You might wonder what those vectors are and why are they important? I’ve found one intuition behind the general concept of query/value/key on the stackexchange:

The key/value/query concepts come from retrieval systems. For example, when you type a query to search for some video on Youtube, the search engine will map your

queryagainst a set ofkeys(video title, description, etc.) associated with candidate videos in the database, then present you the best matched videos (values).

If we look at that from a usability perspective, they allow the model to decide on how to use the input data. By creating trainable weights (**W _{K}** and

**W**) we can adjust the input to fit different tasks.

_{V}

NoticeIt just happens that all my vectors have the same length, exact shapes have to match (look at the shapes shown in the description), but they don’t have to be the same.

At this moment our **Attention Layer** is ready! Can we do even better? YES!!!

#### Self-Attention Layer

All this time, when using Attention Layer we were creating separate **Query vectors** and that has changed in the Self-Attention approach. This time we’re adding another weights matrix (**W _{Q}**) which is going to use in the computation of the new

**Query vectors**. That way we’re enabling our model to learn a transformation of the

**Input vectors**on its own.

What we have here is called **Self-Attention Layer** which is a general-purpose layer you can use in your model. It accepts **Input vectors** and outputs **Output vectors**. The whole layer is **Permutation Equivariant** ($f(s(x)) = s(f(x))$), that means when you permute the **Input vectors** output will be the same but permuted.

At last, I need to explain why I had changed the colors. The reason was to match the colors used in The Illustrated Transformer blog post.

## Conclusions

From this point onwards we can use the **Self-Attention Layer** to create a **Transformer** but this article is too long already. You should have an intuition on how the attention mechanism works and why it works. I’m going to create another article on designing the **Transformers** and **Multi-Headed Attention** but for now please refer to The Illustrated Transformer.

**Jay Alammar** did a very good job explaining how transformers work and there is an additional example with vector computation.
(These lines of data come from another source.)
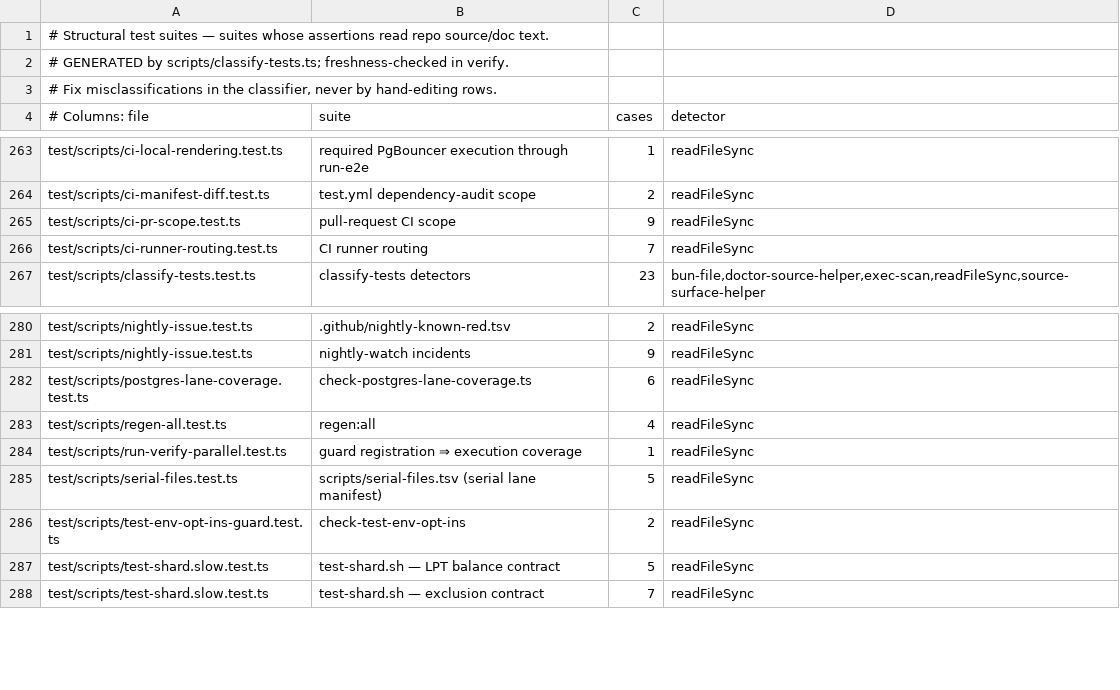
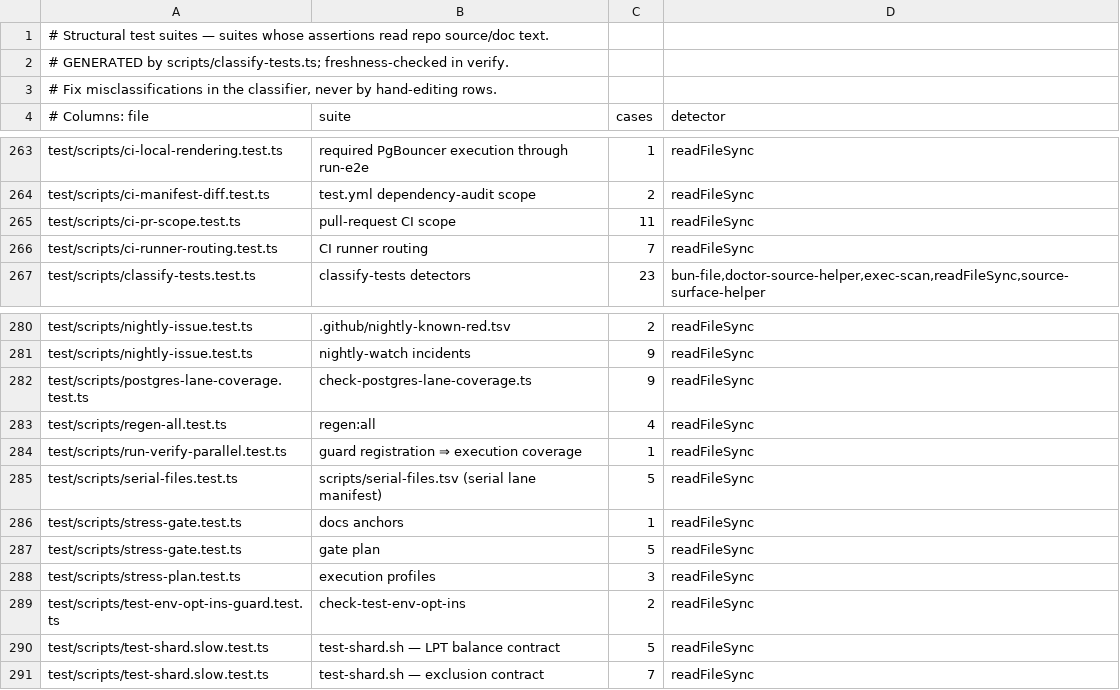
Before and after one commit to BeatusMomentum/gbrain, a TSV file: scripts/structural-suites.tsv, drawn as a sheet; only a part is shown, gaps mark what is left out.

Commit message:
test(ci): add bun run test:stress, the PR stress gate and the nightly race hunt
bun run test:stress runs files N times per execution profile with a fresh
CREATE DATABASE ... TEMPLATE database per database iteration, owned-resource
cleanup on exit, Ctrl-C and the next run, a JUnit receipt per iteration,
unexpected-skip, zero-executed and arm-never-connected failures, and a
credential-free reproduce line.

stress.yml runs it twice from test.yml: stress-changed-tests (in test-status,
every event; 'not a PR event' outside PRs) stresses every changed test file
plus helper importers by the fan-in rule, with trusted signature-matched
exemptions; race-hunt (schedule and race_hunt dispatch, outside test-status)
runs test/postgres-unit-arms.txt 10x within 6-12 shards of 55 minutes.
Dispatch inputs race_hunt/stress_files/stress_base run only their lane as a
diagnostic. Details: scripts/stress/README.md.

```diff
--- a/scripts/structural-suites.tsv
+++ b/scripts/structural-suites.tsv
@@ -264,3 +264,3 @@ test/scripts/ci-local-rendering.test.ts	required PgBouncer execution through run
 test/scripts/ci-manifest-diff.test.ts	test.yml dependency-audit scope	2	readFileSync
-test/scripts/ci-pr-scope.test.ts	pull-request CI scope	9	readFileSync
+test/scripts/ci-pr-scope.test.ts	pull-request CI scope	11	readFileSync
 test/scripts/ci-runner-routing.test.ts	CI runner routing	7	readFileSync
@@ -281,3 +281,3 @@ test/scripts/nightly-issue.test.ts	.github/nightly-known-red.tsv	2	readFileSync
 test/scripts/nightly-issue.test.ts	nightly-watch incidents	9	readFileSync
-test/scripts/postgres-lane-coverage.test.ts	check-postgres-lane-coverage.ts	6	readFileSync
+test/scripts/postgres-lane-coverage.test.ts	check-postgres-lane-coverage.ts	9	readFileSync
 test/scripts/regen-all.test.ts	regen:all	4	readFileSync
@@ -285,2 +285,5 @@ test/scripts/run-verify-parallel.test.ts	guard registration ⇒ execution covera
 test/scripts/serial-files.test.ts	scripts/serial-files.tsv (serial lane manifest)	5	readFileSync
+test/scripts/stress-gate.test.ts	docs anchors	1	readFileSync
+test/scripts/stress-gate.test.ts	gate plan	5	readFileSync
+test/scripts/stress-plan.test.ts	execution profiles	3	readFileSync
 test/scripts/test-env-opt-ins-guard.test.ts	check-test-env-opt-ins	2	readFileSync
```
Also changed, not shown: 19 other files.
My post tries to explain how the idea of Attention and Self-Attention was created and because a lot of you come here after reading that blog post, I want you to feel familiar with the color schema.

I hope you’ve enjoyed the diagrams and if you have any questions please feel free to ask.

### References:

- Sutskever et al, “Sequence to sequence learning with neural networks”, NeurIPS 2014 https://arxiv.org/abs/1409.3215
- Bahdanau et al, “Neural machine translation by jointly learning to align and translate”, ICLR 2015 https://arxiv.org/abs/1409.0473
- Xu et al, “Show, Attend, and Tell: Neural Image Caption Generation with Visual Attention”, ICML 2015 https://arxiv.org/abs/1502.03044
- Ashish Vaswani et al, “Attention Is All You Need”, NeurIPS 2017 https://arxiv.org/abs/1706.03762
- Jay Alammar, “The Illustrated Transformer”, 2018 http://jalammar.github.io/illustrated-transformer/
- 3Blue1Brown, “Dot products and duality | EoLA #9”, 2016 Youtube LyGKycYT2v0
- University of Michigan, “Deep Learning for Computer Vision”, 2019 Lectures